The family movement in therapy resembles the Protestant movement in religion. It follows on the heels of a highly organized body of ideas and practice which has a well-recognized founding father, Sigmund Freud. Despite multiple heresies and schisms, psychoanalysis has formed the basis for a mental health establishment. Some pioneers in the family therapy field have mounted a revisionistic assault, almost amounting to revolution, against the ideas of the Freudian establishment, and this revolution has produced a host of rival messiahs, gurus, and sects, all claiming primacy but none finding legitimacy.
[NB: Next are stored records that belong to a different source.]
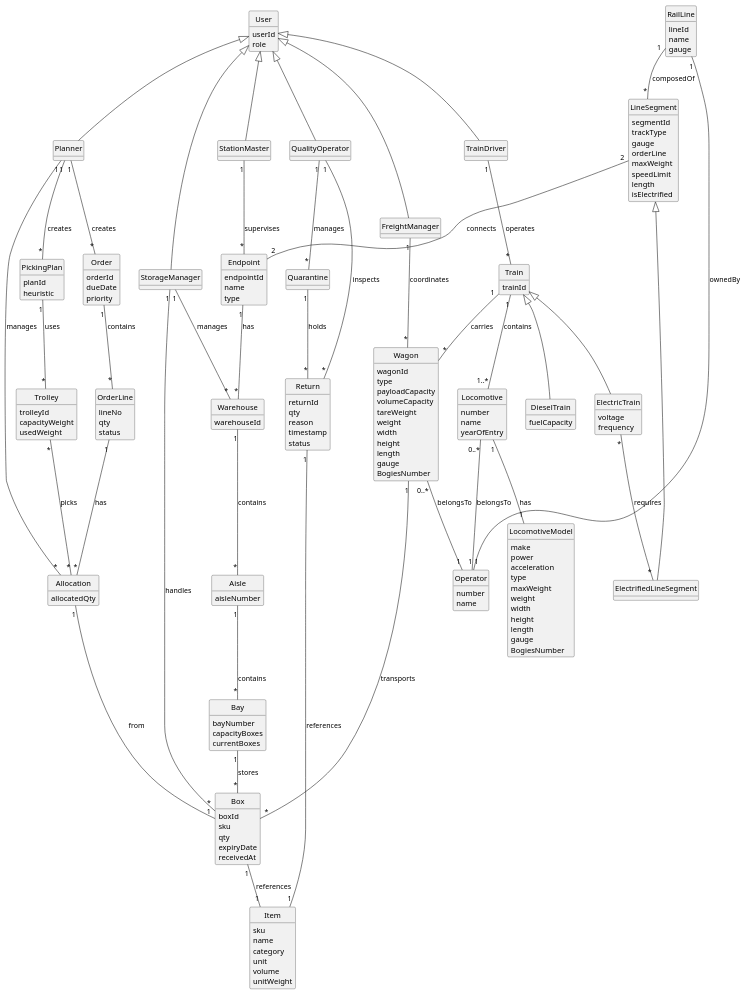
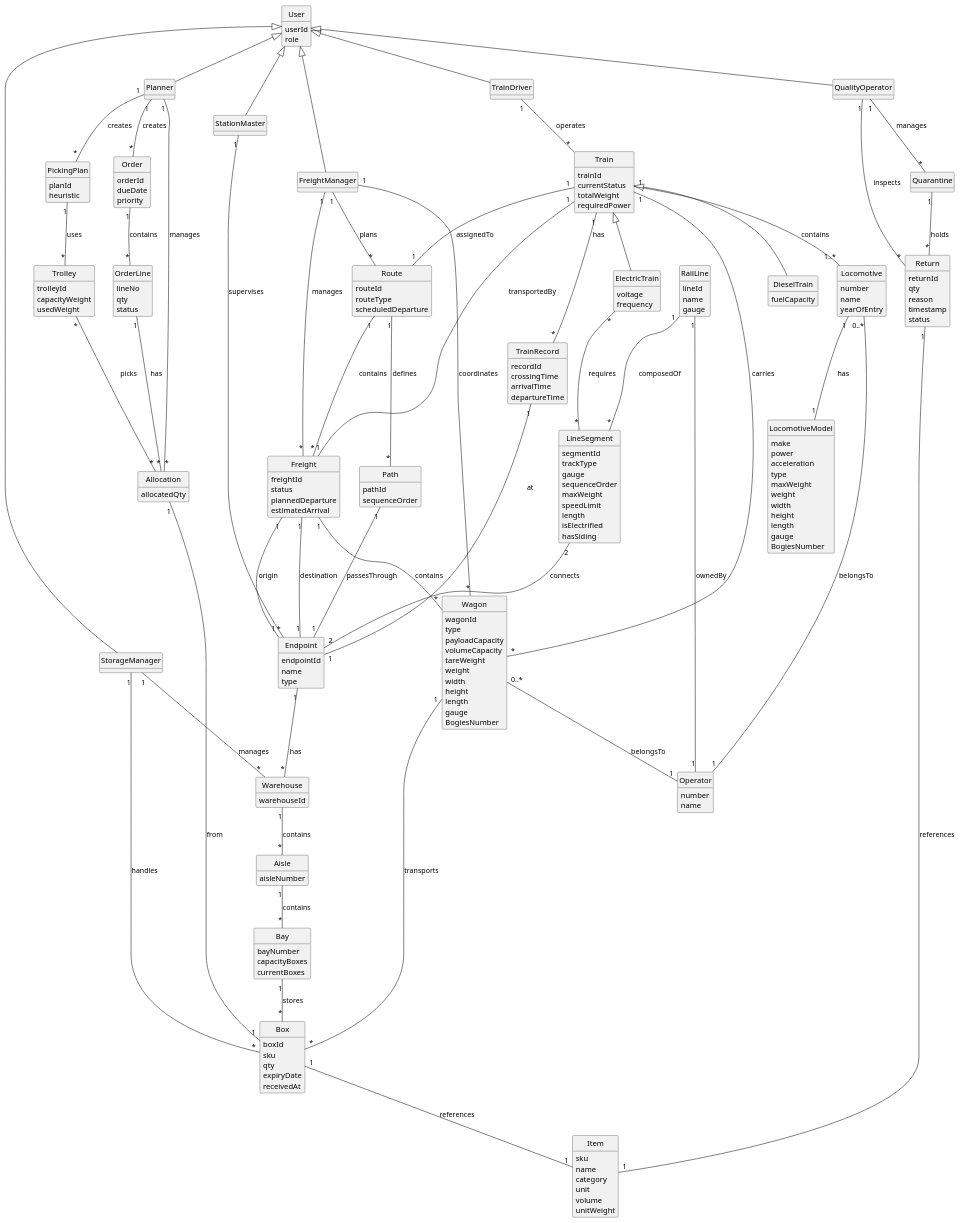
One commit to brunodspinto/railway-logistics-platform changed the diagram in docs/global-artifacts/domainModel.puml. Above: the diagram before and after it, drawn with PlantUML.

Commit message:
LAPR3: #33 Update USLP05

```diff
--- a/docs/global-artifacts/domainModel.puml
+++ b/docs/global-artifacts/domainModel.puml
@@ -5,7 +5,6 @@
 skinparam classAttributeIconSize 0
 hide circle
 hide methods
-
 
 ' --- CORE ENTITIES ---
 class Warehouse {
@@ -64,6 +63,7 @@
     heuristic
 }
 
+' --- DOMÍNIO FERROVIÁRIO ATUALIZADO ---
 class Locomotive {
     number
     name
@@ -86,6 +86,9 @@
 
 class Train {
     trainId
+    currentStatus
+    totalWeight
+    requiredPower
 }
 
 class DieselTrain {
@@ -107,14 +110,12 @@
     segmentId
     trackType
     gauge
-    orderLine
+    sequenceOrder
     maxWeight
     speedLimit
     length
     isElectrified
-}
-
-class ElectrifiedLineSegment {
+    hasSiding
 }
 
 class Endpoint {
@@ -128,6 +129,33 @@
     name
 }
 
+' --- NOVAS ENTIDADES SPRINT 2 ---
+class Freight {
+    freightId
+    status
+    plannedDeparture
+    estimatedArrival
+}
+
+class Route {
+    routeId
+    routeType
+    scheduledDeparture
+}
+
+class Path {
+    pathId
+    sequenceOrder
+}
+
+class TrainRecord {
+    recordId
+    crossingTime
+    arrivalTime
+    departureTime
+}
+
+' --- GESTÃO DE ENCOMENDAS ---
 class Order {
     orderId
     dueDate
@@ -155,15 +183,12 @@
 class Quarantine {
 }
 
-
 class User {
     userId
     role
 }
 
-
-
-' --- RELATIONSHIPS ---
+' --- RELATIONSHIPS EXISTENTES ---
 Warehouse "1" -- "*" Aisle : contains
 Aisle "1" -- "*" Bay : contains
 Bay "1" -- "*" Box : stores
@@ -177,7 +202,7 @@
 RailLine "1" -- "*" LineSegment : composedOf
 LineSegment "2" -- "2" Endpoint : connects
 RailLine "1" -- "1" Operator : ownedBy
-ElectricTrain "*" -- "*" ElectrifiedLineSegment : requires
+ElectricTrain "*" -- "*" LineSegment : requires
 Order "1" -- "*" OrderLine : contains
 OrderLine "1" -- "*" Allocation : has
 Allocation "1" -- "1" Box : from
@@ -186,6 +211,18 @@
 Endpoint "1" -- "*" Warehouse : has
 PickingPlan "1" -- "*" Trolley : uses
 Trolley "*" -- "*" Allocation : picks
+
+' --- NOVOS RELACIONAMENTOS SPRINT 2 ---
+Freight "1" -- "*" Wagon : contains
+Freight "1" -- "1" Endpoint : origin
+Freight "1" -- "1" Endpoint : destination
+Freight "1" -- "1" Train : transportedBy
+Route "1" -- "*" Freight : contains
+Route "1" -- "*" Path : defines
+Path "1" -- "1" Endpoint : passesThrough
+Train "1" -- "1" Route : assignedTo
+Train "1" -- "*" TrainRecord : has
+TrainRecord "1" -- "1" Endpoint : at
 
 ' --- USER RESPONSIBILITIES ---
 Planner "1" -- "*" Order : creates
@@ -198,6 +235,8 @@
 TrainDriver "1" -- "*" Train : operates
 StationMaster "1" -- "*" Endpoint : supervises
 FreightManager "1" -- "*" Wagon : coordinates
+FreightManager "1" -- "*" Freight : manages
+FreightManager "1" -- "*" Route : plans
 
 ' --- INHERITANCE ---
 Train <|-- ElectricTrain
@@ -208,6 +247,5 @@
 User <|-- FreightManager
 User <|-- Planner
 User <|-- QualityOperator
-LineSegment <|-- ElectrifiedLineSegment
 
 @enduml
```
How, then, to comment on the differences and similarities among the major approaches to family therapy which have developed in the United States? Since Madanes and Haley have covered the large territory of transpersonal therapies, 1 our next chapters will focus on five major approaches within the field of family therapy: the historical, the ecological, the structural, the strategic, and the systemic